Stored records:

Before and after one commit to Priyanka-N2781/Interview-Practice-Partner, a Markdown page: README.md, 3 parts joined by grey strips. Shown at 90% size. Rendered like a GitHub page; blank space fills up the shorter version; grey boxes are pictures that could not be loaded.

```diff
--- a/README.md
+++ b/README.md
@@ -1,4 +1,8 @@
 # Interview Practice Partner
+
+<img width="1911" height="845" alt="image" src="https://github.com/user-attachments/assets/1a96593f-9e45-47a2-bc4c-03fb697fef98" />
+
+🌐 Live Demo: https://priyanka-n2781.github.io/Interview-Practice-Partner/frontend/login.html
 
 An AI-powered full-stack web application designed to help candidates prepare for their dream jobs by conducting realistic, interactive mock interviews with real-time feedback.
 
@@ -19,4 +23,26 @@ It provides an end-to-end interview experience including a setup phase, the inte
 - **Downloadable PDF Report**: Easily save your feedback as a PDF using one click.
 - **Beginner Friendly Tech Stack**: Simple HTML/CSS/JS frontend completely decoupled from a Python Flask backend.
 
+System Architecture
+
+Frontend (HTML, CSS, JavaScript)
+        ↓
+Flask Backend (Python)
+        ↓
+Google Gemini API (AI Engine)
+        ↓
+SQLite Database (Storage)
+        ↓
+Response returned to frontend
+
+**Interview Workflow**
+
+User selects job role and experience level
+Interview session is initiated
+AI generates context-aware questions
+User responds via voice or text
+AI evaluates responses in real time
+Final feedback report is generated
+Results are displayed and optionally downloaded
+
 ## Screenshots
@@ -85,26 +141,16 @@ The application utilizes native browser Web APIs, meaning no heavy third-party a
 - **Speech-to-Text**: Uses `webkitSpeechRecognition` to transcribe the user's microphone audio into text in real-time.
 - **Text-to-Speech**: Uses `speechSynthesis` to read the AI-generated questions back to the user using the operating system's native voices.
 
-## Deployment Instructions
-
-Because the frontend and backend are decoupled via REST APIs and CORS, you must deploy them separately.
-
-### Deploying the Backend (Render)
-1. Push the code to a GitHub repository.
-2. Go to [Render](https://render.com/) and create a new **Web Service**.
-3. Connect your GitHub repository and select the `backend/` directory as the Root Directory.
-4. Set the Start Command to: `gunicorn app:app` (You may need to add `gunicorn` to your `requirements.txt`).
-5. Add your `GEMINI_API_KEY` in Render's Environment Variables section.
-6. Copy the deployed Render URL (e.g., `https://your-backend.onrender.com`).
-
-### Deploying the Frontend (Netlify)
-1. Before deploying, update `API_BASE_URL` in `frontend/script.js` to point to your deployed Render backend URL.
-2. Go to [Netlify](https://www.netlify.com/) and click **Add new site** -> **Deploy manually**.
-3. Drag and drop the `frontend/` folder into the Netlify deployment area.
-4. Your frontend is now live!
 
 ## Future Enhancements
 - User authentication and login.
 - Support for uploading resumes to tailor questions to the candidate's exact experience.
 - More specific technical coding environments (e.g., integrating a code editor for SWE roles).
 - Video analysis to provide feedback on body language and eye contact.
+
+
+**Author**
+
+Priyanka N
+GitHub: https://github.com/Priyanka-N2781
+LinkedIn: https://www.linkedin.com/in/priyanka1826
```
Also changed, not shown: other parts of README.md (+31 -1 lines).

◆ **Instructions for the task**
In the entries above, find every line with the word "https" and list it.

◆ **Answer section**
+<img width="1911" height="845" alt="image" src="https://github.com/user-attachments/assets/1a96593f-9e45-47a2-bc4c-03fb697fef98" />
+🌐 Live Demo: https://priyanka-n2781.github.io/Interview-Practice-Partner/frontend/login.html
-2. Go to [Render](https://render.com/) and create a new **Web Service**.
-6. Copy the deployed Render URL (e.g., `https://your-backend.onrender.com`).
-2. Go to [Netlify](https://www.netlify.com/) and click **Add new site** -> **Deploy manually**.
+GitHub: https://github.com/Priyanka-N2781
+LinkedIn: https://www.linkedin.com/in/priyanka1826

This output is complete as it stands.